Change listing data
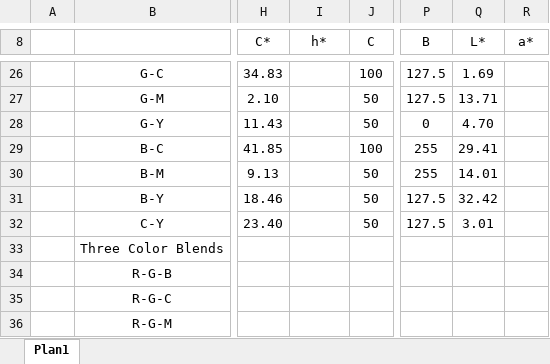
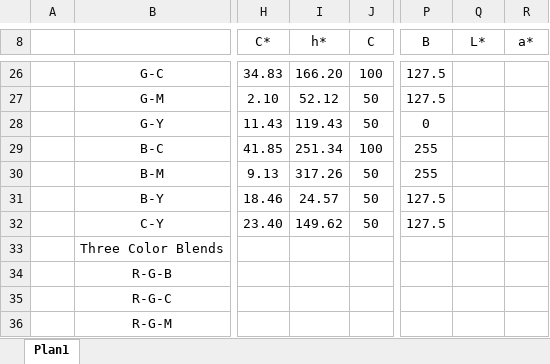
Before and after one commit to pdegarcia/blendingbox, an Excel workbook: Color Blends.xlsx, sheet Plan1, drawn as a sheet; only a part is shown, gaps mark what is left out; values as stored, in another font and other column widths than the file's, no borders; charts and pictures not drawn; the diff covers the shown part only; the diff names each change by its address in the sheet, - before the commit and + after, or states it on an @@ line.

```diff
--- a/Color Blends.xlsx (sheet Plan1)
+++ b/Color Blends.xlsx (sheet Plan1)
-I26 (h*): (empty)
+I26 (h*): 166.20
-Q26 (L*): 1.69
+Q26 (L*): (empty)
-I27 (h*): (empty)
+I27 (h*): 52.12
-Q27 (L*): 13.71
+Q27 (L*): (empty)
-I28 (h*): (empty)
+I28 (h*): 119.43
-Q28 (L*): 4.70
+Q28 (L*): (empty)
-I29 (h*): (empty)
+I29 (h*): 251.34
-Q29 (L*): 29.41
+Q29 (L*): (empty)
-I30 (h*): (empty)
+I30 (h*): 317.26
-Q30 (L*): 14.01
+Q30 (L*): (empty)
-I31 (h*): (empty)
+I31 (h*): 24.57
-Q31 (L*): 32.42
+Q31 (L*): (empty)
-I32 (h*): (empty)
+I32 (h*): 149.62
-Q32 (L*): 3.01
+Q32 (L*): (empty)
```
Also changed, not shown: 25 edited cells and cell formats elsewhere in this sheet.
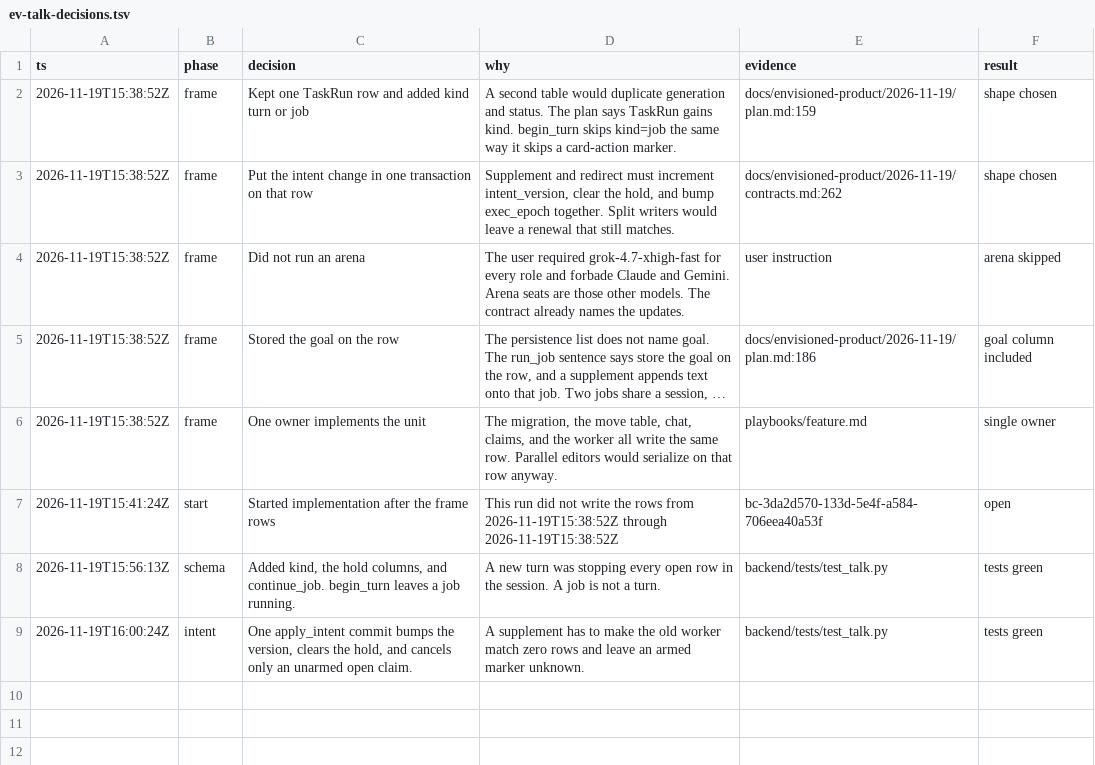
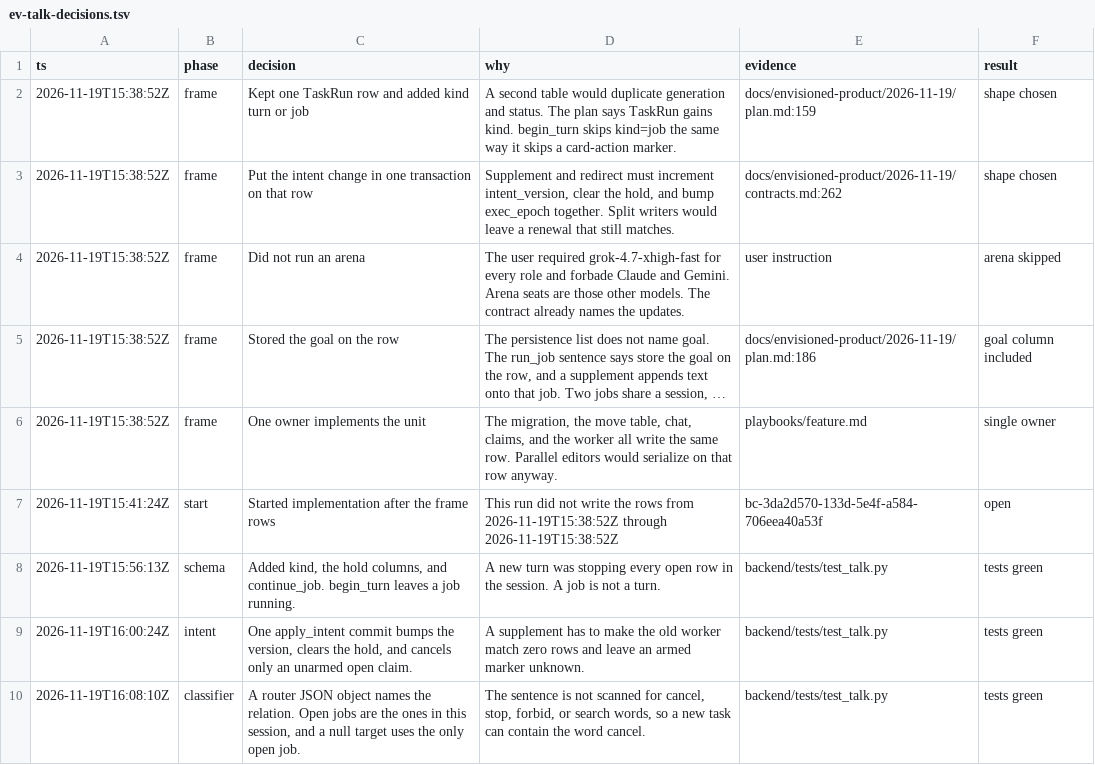
Before and after one commit to y4483784-png/omni-butler, a TSV file: docs/envisioned-product/review/ev-talk-decisions.tsv, drawn as a sheet; long unchanged cells end in ….

```diff
--- a/docs/envisioned-product/review/ev-talk-decisions.tsv
+++ b/docs/envisioned-product/review/ev-talk-decisions.tsv
@@ -9 +9,2 @@ ts	phase	decision	why	evidence	result
 2026-11-19T16:00:24Z	intent	One apply_intent commit bumps the version, clears the hold, and cancels only an unarmed open claim.	A supplement has to make the old worker match zero rows and leave an armed marker unknown.	backend/tests/test_talk.py	tests green
+2026-11-19T16:08:10Z	classifier	A router JSON object names the relation. Open jobs are the ones in this session, and a null target uses the only open job.	The sentence is not scanned for cancel, stop, forbid, or search words, so a new task can contain the word cancel.	backend/tests/test_talk.py	tests green
```
Also changed, not shown: 14 other files.
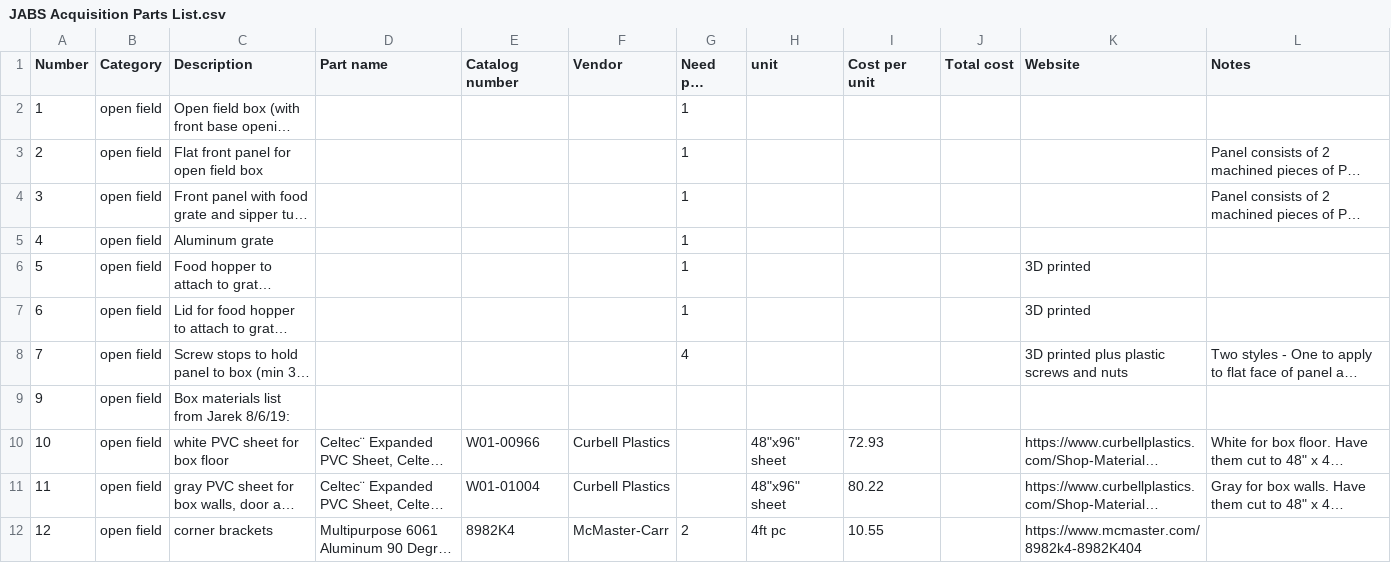
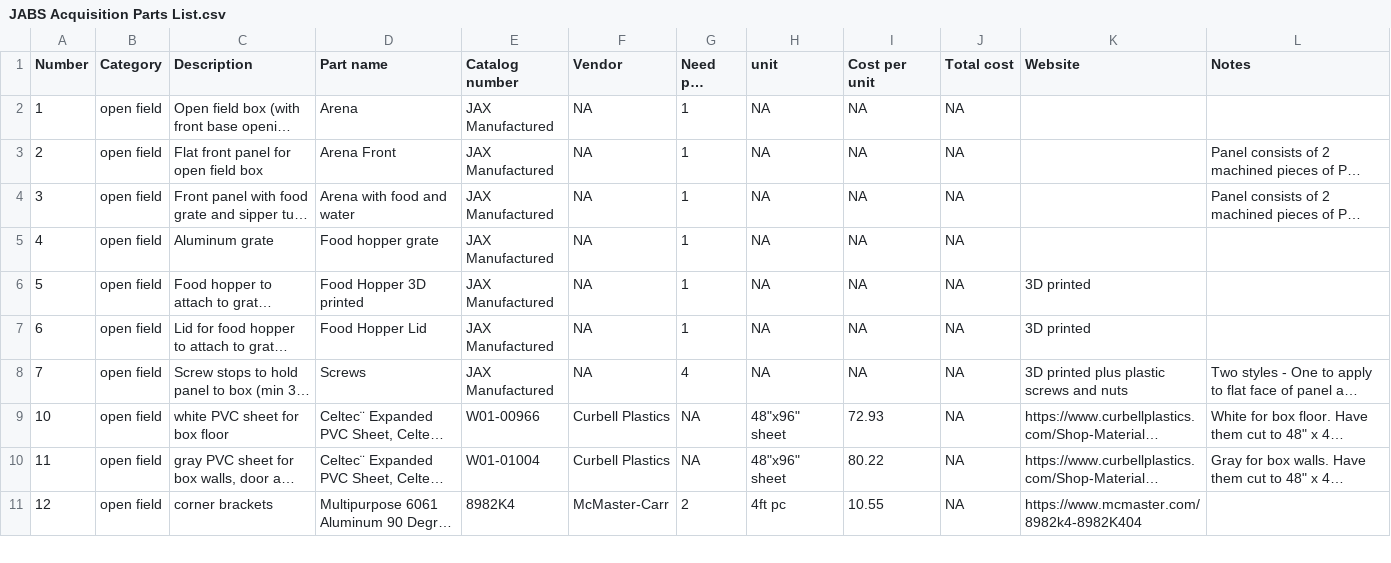
Before and after one commit to KumarLabJax/JABS-data-pipeline, a CSV file: JABS Acquisition Parts List.csv, drawn as a sheet; only a part is shown; long unchanged cells end in …; removed rows and columns are numbered as before the commit, all else as after; the diff covers the shown part only; the diff names each change by its address in the sheet, - before the commit and + after, or states it on an @@ line.

Commit message:
Add files via upload

```diff
--- a/JABS Acquisition Parts List.csv
+++ b/JABS Acquisition Parts List.csv
-D2 (Part name): (empty)
+D2 (Part name): Arena
-E2:E8 (Catalog number): (empty)
+E2:E8 (Catalog number): JAX Manufactured
-F2:F8 (Vendor): (empty)
+F2:F8 (Vendor): NA
-H2:H8 (unit): (empty)
+H2:H8 (unit): NA
-I2:I8 (Cost per unit): (empty)
+I2:I8 (Cost per unit): NA
-J2:J8 (Total cost): (empty)
+J2:J8 (Total cost): NA
-D3 (Part name): (empty)
+D3 (Part name): Arena Front
-D4 (Part name): (empty)
+D4 (Part name): Arena with food and water
-D5 (Part name): (empty)
+D5 (Part name): Food hopper grate
-D6 (Part name): (empty)
+D6 (Part name): Food Hopper 3D printed
-D7 (Part name): (empty)
+D7 (Part name): Food Hopper Lid
-D8 (Part name): (empty)
+D8 (Part name): Screws
-row 9: 9 | open field | Box materials list from Jarek 8/6/19:
-G9:G10 (Need per setup): (empty)
+G9:G10 (Need per setup): NA
-J9:J11 (Total cost): (empty)
+J9:J11 (Total cost): NA
```
Also changed, not shown: 6 removed rows and 104 edited cells elsewhere in this file.
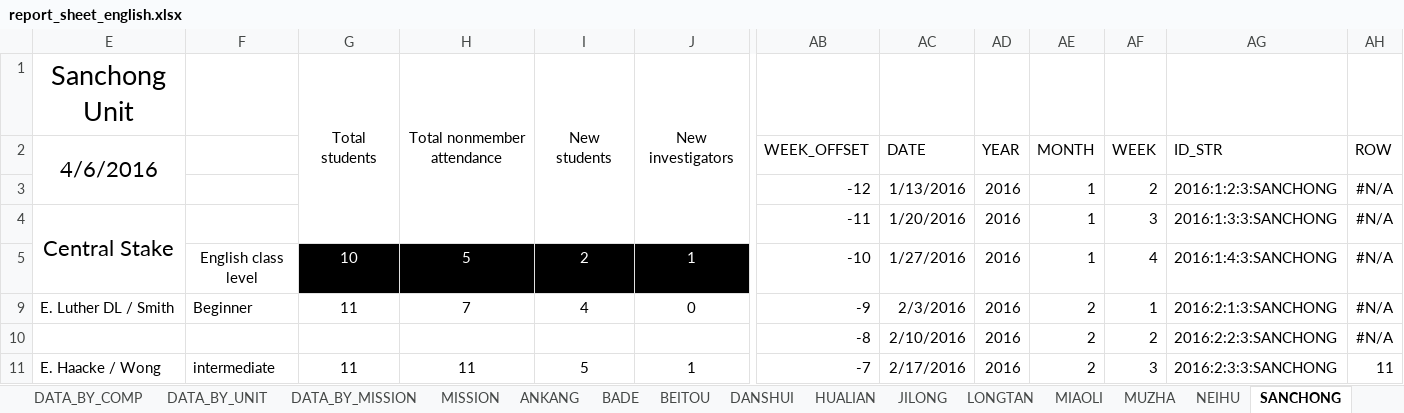
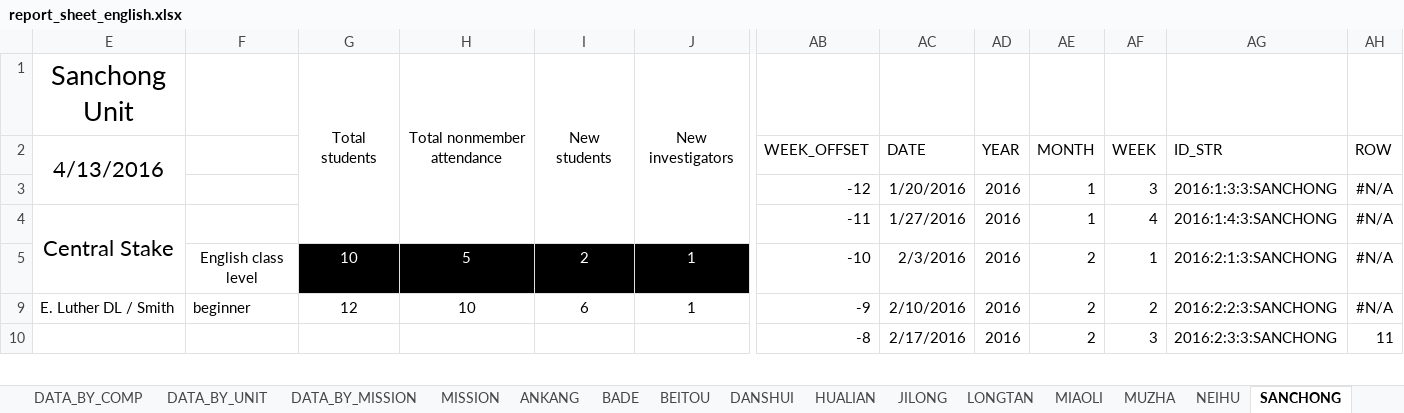
Before and after one commit to taiwantaipeimission/ARPS, an Excel workbook: report_sheets/report_sheet_english.xlsx, sheet SANCHONG, drawn as a sheet; only a part is shown, gaps mark what is left out; values as stored, in another font and other column widths than the file's, no borders; charts and pictures and conditional formats not drawn; removed rows and columns are numbered as before the commit, all else as after; rows hold the shown columns only; the diff covers the shown part only; the diff names each change by its address in the sheet, - before the commit and + after, or states it on an @@ line.

```diff
--- a/report_sheets/report_sheet_english.xlsx (sheet SANCHONG)
+++ b/report_sheets/report_sheet_english.xlsx (sheet SANCHONG)
-E2: 4/6/2016
+E2: 4/13/2016
-AC3: 1/13/2016
+AC3: 1/20/2016
-AF3: 2
+AF3: 3
-AG3: 2016:1:2:3:SANCHONG
+AG3: 2016:1:3:3:SANCHONG
-AC4: 1/20/2016
+AC4: 1/27/2016
-AF4: 3
+AF4: 4
-AG4: 2016:1:3:3:SANCHONG
+AG4: 2016:1:4:3:SANCHONG
-AC5: 1/27/2016
+AC5: 2/3/2016
-AE5: 1
+AE5: 2
-AF5: 4
+AF5: 1
-AG5: 2016:1:4:3:SANCHONG
+AG5: 2016:2:1:3:SANCHONG
-F9: Beginner
+F9: beginner
-G9: 11
+G9: 12
-H9: 7
+H9: 10
-I9: 4
+I9: 6
-J9: 0
+J9: 1
-AC9: 2/3/2016
+AC9: 2/10/2016
-AF9: 1
+AF9: 2
-AG9: 2016:2:1:3:SANCHONG
+AG9: 2016:2:2:3:SANCHONG
-row 10:  |  |  |  |  |  | -8 | 2/10/2016 | 2016 | 2 | 2 | 2016:2:2:3:SANCHONG | #N/A
-E10: E. Haacke / Wong
+E10: (empty)
-F10: intermediate
+F10: (empty)
-G10: 11
+G10: (empty)
-H10: 11
+H10: (empty)
-I10: 5
+I10: (empty)
-J10: 1
+J10: (empty)
-AB10: -7
+AB10: -8
```
Also changed, not shown: 3 added rows, 2 removed rows, 72 edited cells and cell formats elsewhere in this sheet, sheet DATA_BY_COMP, sheet XINZHU, sheet TAOYUAN_1_2, sheet HUALIAN, sheet TAOYUAN_3, sheet YILAN, 30 more sheets, formulas that keep their value, hidden cells, charts or pictures, 19 other files.
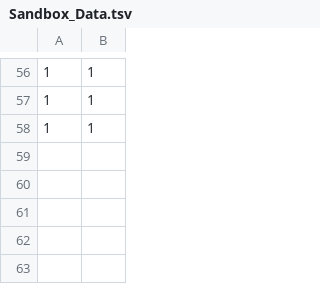
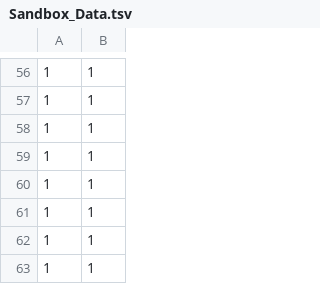
Before and after one commit to RKIOpenData/OpenData_Sandbox, a TSV file: Sandbox_Data.tsv, drawn as a sheet; only a part is shown, gaps mark what is left out; the diff names each change by its address in the sheet, - before the commit and + after, or states it on an @@ line.

```diff
--- a/Sandbox_Data.tsv
+++ b/Sandbox_Data.tsv
+row 59: 1 | 1
+row 60: 1 | 1
+row 61: 1 | 1
+row 62: 1 | 1
+row 63: 1 | 1
```
Also changed, not shown: 1 other file.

ASSIGNMENT
Quote the data exactly, leaving every image out of the copy.

YOUR RESPONSE
Before and after one commit to pdegarcia/blendingbox, an Excel workbook: Color Blends.xlsx, sheet Plan1, drawn as a sheet; only a part is shown, gaps mark what is left out; values as stored, in another font and other column widths than the file's, no borders; charts and pictures not drawn; the diff covers the shown part only; the diff names each change by its address in the sheet, - before the commit and + after, or states it on an @@ line.

```diff
--- a/Color Blends.xlsx (sheet Plan1)
+++ b/Color Blends.xlsx (sheet Plan1)
-I26 (h*): (empty)
+I26 (h*): 166.20
-Q26 (L*): 1.69
+Q26 (L*): (empty)
-I27 (h*): (empty)
+I27 (h*): 52.12
-Q27 (L*): 13.71
+Q27 (L*): (empty)
-I28 (h*): (empty)
+I28 (h*): 119.43
-Q28 (L*): 4.70
+Q28 (L*): (empty)
-I29 (h*): (empty)
+I29 (h*): 251.34
-Q29 (L*): 29.41
+Q29 (L*): (empty)
-I30 (h*): (empty)
+I30 (h*): 317.26
-Q30 (L*): 14.01
+Q30 (L*): (empty)
-I31 (h*): (empty)
+I31 (h*): 24.57
-Q31 (L*): 32.42
+Q31 (L*): (empty)
-I32 (h*): (empty)
+I32 (h*): 149.62
-Q32 (L*): 3.01
+Q32 (L*): (empty)
```
Also changed, not shown: 25 edited cells and cell formats elsewhere in this sheet.
Before and after one commit to y4483784-png/omni-butler, a TSV file: docs/envisioned-product/review/ev-talk-decisions.tsv, drawn as a sheet; long unchanged cells end in ….

```diff
--- a/docs/envisioned-product/review/ev-talk-decisions.tsv
+++ b/docs/envisioned-product/review/ev-talk-decisions.tsv
@@ -9 +9,2 @@ ts	phase	decision	why	evidence	result
 2026-11-19T16:00:24Z	intent	One apply_intent commit bumps the version, clears the hold, and cancels only an unarmed open claim.	A supplement has to make the old worker match zero rows and leave an armed marker unknown.	backend/tests/test_talk.py	tests green
+2026-11-19T16:08:10Z	classifier	A router JSON object names the relation. Open jobs are the ones in this session, and a null target uses the only open job.	The sentence is not scanned for cancel, stop, forbid, or search words, so a new task can contain the word cancel.	backend/tests/test_talk.py	tests green
```
Also changed, not shown: 14 other files.
Before and after one commit to KumarLabJax/JABS-data-pipeline, a CSV file: JABS Acquisition Parts List.csv, drawn as a sheet; only a part is shown; long unchanged cells end in …; removed rows and columns are numbered as before the commit, all else as after; the diff covers the shown part only; the diff names each change by its address in the sheet, - before the commit and + after, or states it on an @@ line.

Commit message:
Add files via upload

```diff
--- a/JABS Acquisition Parts List.csv
+++ b/JABS Acquisition Parts List.csv
-D2 (Part name): (empty)
+D2 (Part name): Arena
-E2:E8 (Catalog number): (empty)
+E2:E8 (Catalog number): JAX Manufactured
-F2:F8 (Vendor): (empty)
+F2:F8 (Vendor): NA
-H2:H8 (unit): (empty)
+H2:H8 (unit): NA
-I2:I8 (Cost per unit): (empty)
+I2:I8 (Cost per unit): NA
-J2:J8 (Total cost): (empty)
+J2:J8 (Total cost): NA
-D3 (Part name): (empty)
+D3 (Part name): Arena Front
-D4 (Part name): (empty)
+D4 (Part name): Arena with food and water
-D5 (Part name): (empty)
+D5 (Part name): Food hopper grate
-D6 (Part name): (empty)
+D6 (Part name): Food Hopper 3D printed
-D7 (Part name): (empty)
+D7 (Part name): Food Hopper Lid
-D8 (Part name): (empty)
+D8 (Part name): Screws
-row 9: 9 | open field | Box materials list from Jarek 8/6/19:
-G9:G10 (Need per setup): (empty)
+G9:G10 (Need per setup): NA
-J9:J11 (Total cost): (empty)
+J9:J11 (Total cost): NA
```
Also changed, not shown: 6 removed rows and 104 edited cells elsewhere in this file.
Before and after one commit to taiwantaipeimission/ARPS, an Excel workbook: report_sheets/report_sheet_english.xlsx, sheet SANCHONG, drawn as a sheet; only a part is shown, gaps mark what is left out; values as stored, in another font and other column widths than the file's, no borders; charts and pictures and conditional formats not drawn; removed rows and columns are numbered as before the commit, all else as after; rows hold the shown columns only; the diff covers the shown part only; the diff names each change by its address in the sheet, - before the commit and + after, or states it on an @@ line.

```diff
--- a/report_sheets/report_sheet_english.xlsx (sheet SANCHONG)
+++ b/report_sheets/report_sheet_english.xlsx (sheet SANCHONG)
-E2: 4/6/2016
+E2: 4/13/2016
-AC3: 1/13/2016
+AC3: 1/20/2016
-AF3: 2
+AF3: 3
-AG3: 2016:1:2:3:SANCHONG
+AG3: 2016:1:3:3:SANCHONG
-AC4: 1/20/2016
+AC4: 1/27/2016
-AF4: 3
+AF4: 4
-AG4: 2016:1:3:3:SANCHONG
+AG4: 2016:1:4:3:SANCHONG
-AC5: 1/27/2016
+AC5: 2/3/2016
-AE5: 1
+AE5: 2
-AF5: 4
+AF5: 1
-AG5: 2016:1:4:3:SANCHONG
+AG5: 2016:2:1:3:SANCHONG
-F9: Beginner
+F9: beginner
-G9: 11
+G9: 12
-H9: 7
+H9: 10
-I9: 4
+I9: 6
-J9: 0
+J9: 1
-AC9: 2/3/2016
+AC9: 2/10/2016
-AF9: 1
+AF9: 2
-AG9: 2016:2:1:3:SANCHONG
+AG9: 2016:2:2:3:SANCHONG
-row 10:  |  |  |  |  |  | -8 | 2/10/2016 | 2016 | 2 | 2 | 2016:2:2:3:SANCHONG | #N/A
-E10: E. Haacke / Wong
+E10: (empty)
-F10: intermediate
+F10: (empty)
-G10: 11
+G10: (empty)
-H10: 11
+H10: (empty)
-I10: 5
+I10: (empty)
-J10: 1
+J10: (empty)
-AB10: -7
+AB10: -8
```
Also changed, not shown: 3 added rows, 2 removed rows, 72 edited cells and cell formats elsewhere in this sheet, sheet DATA_BY_COMP, sheet XINZHU, sheet TAOYUAN_1_2, sheet HUALIAN, sheet TAOYUAN_3, sheet YILAN, 30 more sheets, formulas that keep their value, hidden cells, charts or pictures, 19 other files.
Before and after one commit to RKIOpenData/OpenData_Sandbox, a TSV file: Sandbox_Data.tsv, drawn as a sheet; only a part is shown, gaps mark what is left out; the diff names each change by its address in the sheet, - before the commit and + after, or states it on an @@ line.

```diff
--- a/Sandbox_Data.tsv
+++ b/Sandbox_Data.tsv
+row 59: 1 | 1
+row 60: 1 | 1
+row 61: 1 | 1
+row 62: 1 | 1
+row 63: 1 | 1
```
Also changed, not shown: 1 other file.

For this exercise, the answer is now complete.